One emerging library space assessment tool the ISU Library is already using is the ACRL Project Outcome Library Space Assessment. ACRL’s Project Outcome provides an online toolkit designed to help libraries understand and share the impact of essential library programs and services by providing simple surveys and an easy-to-use process for measuring and analyzing outcomes.
While many libraries, including the ISU Library, collect data about their programs and services, what is often lacking are outcomes data to indicate the benefits libraries provide to student success and other institutional goals. Measuring outcomes can provide libraries with new ways to demonstrate their effectiveness beyond gate counts and anecdotal success stories. Project Outcome is designed to give libraries simple tools and supportive resources to help “turn better data into better libraries”.
The Iowa State University library has already begun the process of submitting data to the Project Outcome database for the “space” focus area. For our ARL Library Impact practice brief, the ISU project intends to continue to collect, contribute, and analyze space related outcome data, using the Project Outcome data dashboard.
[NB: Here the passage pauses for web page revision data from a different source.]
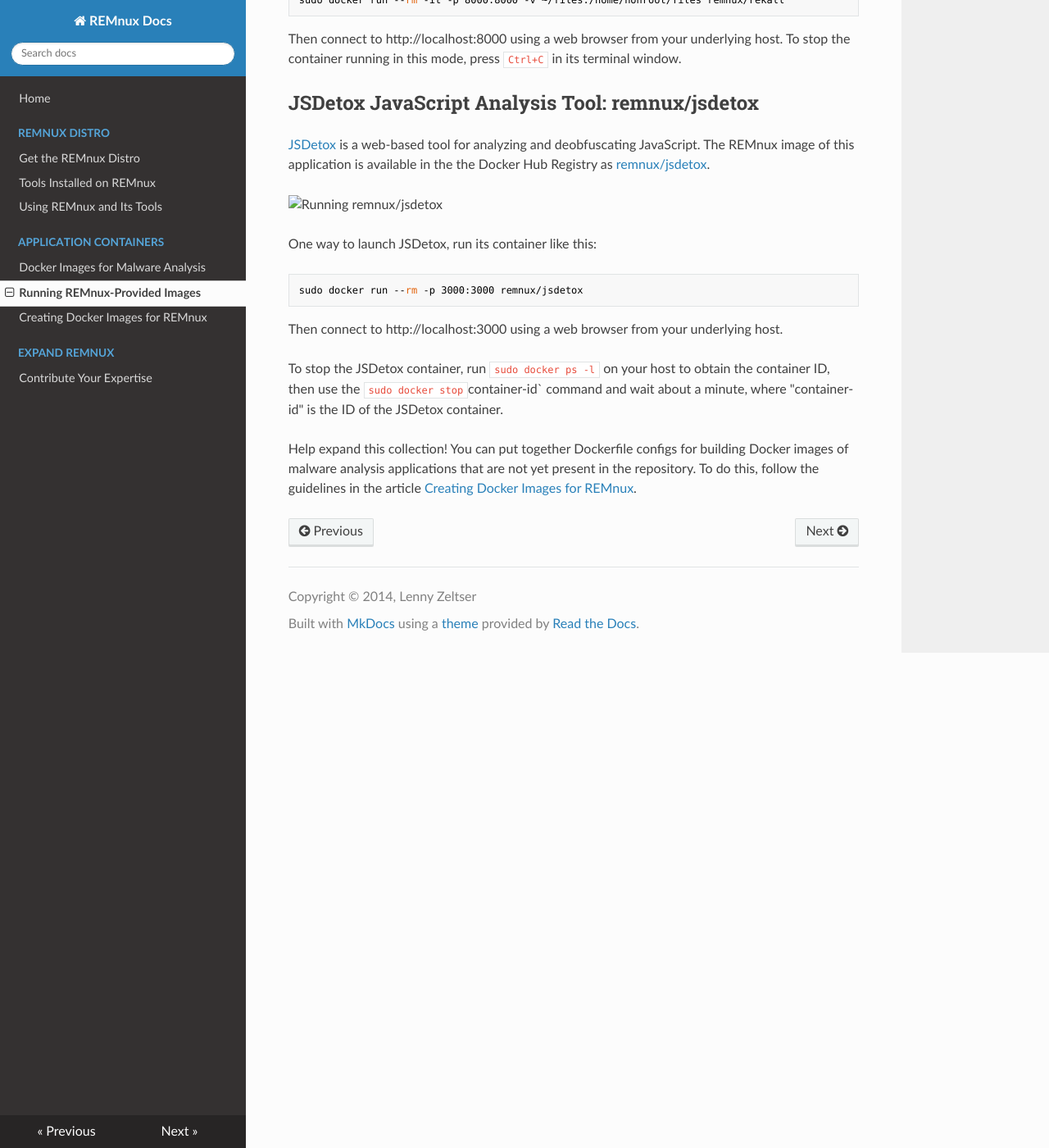
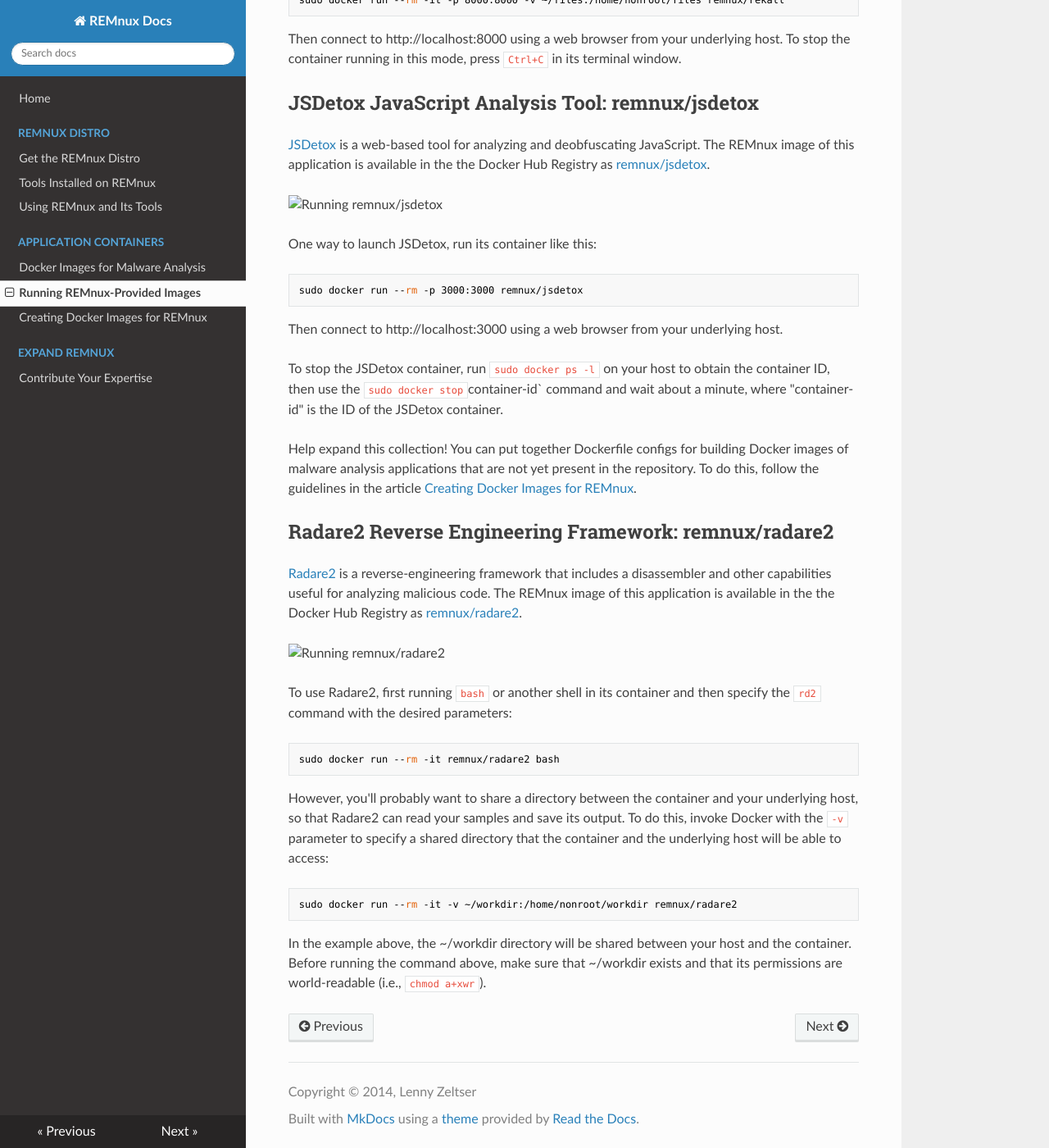
Before and after one commit to wzod/docs, an MkDocs documentation site: the page built from source/containers/run-apps.md, in a window 1280 px wide and 1400 px high, scrolled down 3437 px. Shown: the whole window at 82% size. Built offline with MkDocs 1.6.1, drawn with Linux system fonts in a browser that asks for light colours; nearby versions of some CDN libraries; old or Windows-style settings are respelled for this version of MkDocs.

Commit message:
Added Radare2

```diff
--- a/source/containers/run-apps.md
+++ b/source/containers/run-apps.md
@@ -107,3 +107,19 @@
 To stop the JSDetox container, run `sudo docker ps -l` on your host to obtain the container ID, then use the `sudo docker stop `container-id` command and wait about a minute, where "container-id" is the ID of the JSDetox container.
 
 Help expand this collection! You can put together Dockerfile configs for building Docker images of malware analysis applications that are not yet present in the repository. To do this, follow the guidelines in the article [Creating Docker Images for REMnux](create-docker-images.md).
+
+## Radare2 Reverse Engineering Framework: remnux/radare2
+
+[Radare2](http://radare.org/) is a reverse-engineering framework that includes a disassembler and other capabilities useful for analyzing malicious code. The REMnux image of this application is available in the the Docker Hub Registry as [remnux/radare2](https://registry.hub.docker.com/u/remnux/radare2/).
+
+![Running remnux/radare2](containers/remnux-docker-radare2.gif)
+
+To use Radare2, first running `bash` or another shell in its container and then specify the `rd2` command with the desired parameters:
+
+    sudo docker run --rm -it remnux/radare2 bash
+
+However, you'll probably want to share a directory between the container and your underlying host, so that Radare2 can read your samples and save its output. To do this, invoke Docker with the `-v` parameter to specify a shared directory that the container and the underlying host will be able to access:
+
+    sudo docker run --rm -it -v ~/workdir:/home/nonroot/workdir remnux/radare2
+
+In the example above, the ~/workdir directory will be shared between your host and the container. Before running the command above, make sure that ~/workdir exists and that its permissions are world-readable (i.e., `chmod a+xwr`).
```
Also changed, not shown: source/containers/malware-analysis.md (+1 -0 lines), source/containers/remnux-docker-radare2.gif (added).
Pilot Project: Syracuse University
Syracuse University Libraries’ ARL Research Library Impact Framework Initiative Research Team is looking into the impact of targeted academic learning communities located in academic library spaces. The team is investigating impact broadly, from the impact of targeted academic learning communities on members of those particular communities, to the impact the academic library may have on the communities in its midst, as well as how the communities themselves may impact the academic library’s ecosystem.
A targeted academic learning community contributes to academic success by supporting individual growth through the development of research and/or study skills. The community also encourages members to take part in at least one of the following: innovative research, creative thinking, problem solving. Fostering and building an engaged community is an important attribute or goal of the community. Community members self-select, and participation is not limited by the academic discipline affiliation of potential participants.
Practice Brief: Temple University
This practice brief describes research conducted by staff at Temple University Libraries as part of the libraries’ participation in ARL’s Research Library Impact Framework initiative to address the question of “how library spaces facilitate innovative research, creative thinking, and problem-solving.” This research focused on how changes in library space impact the work of staff as individuals, when working with colleagues, and in their work with users. The researchers asked how staff are supported as they make changes in space and how users are supported in that space. Temple had a unique opportunity to explore these questions when they opened the new Charles Library in August 2019; the researchers interviewed staff before and after the move.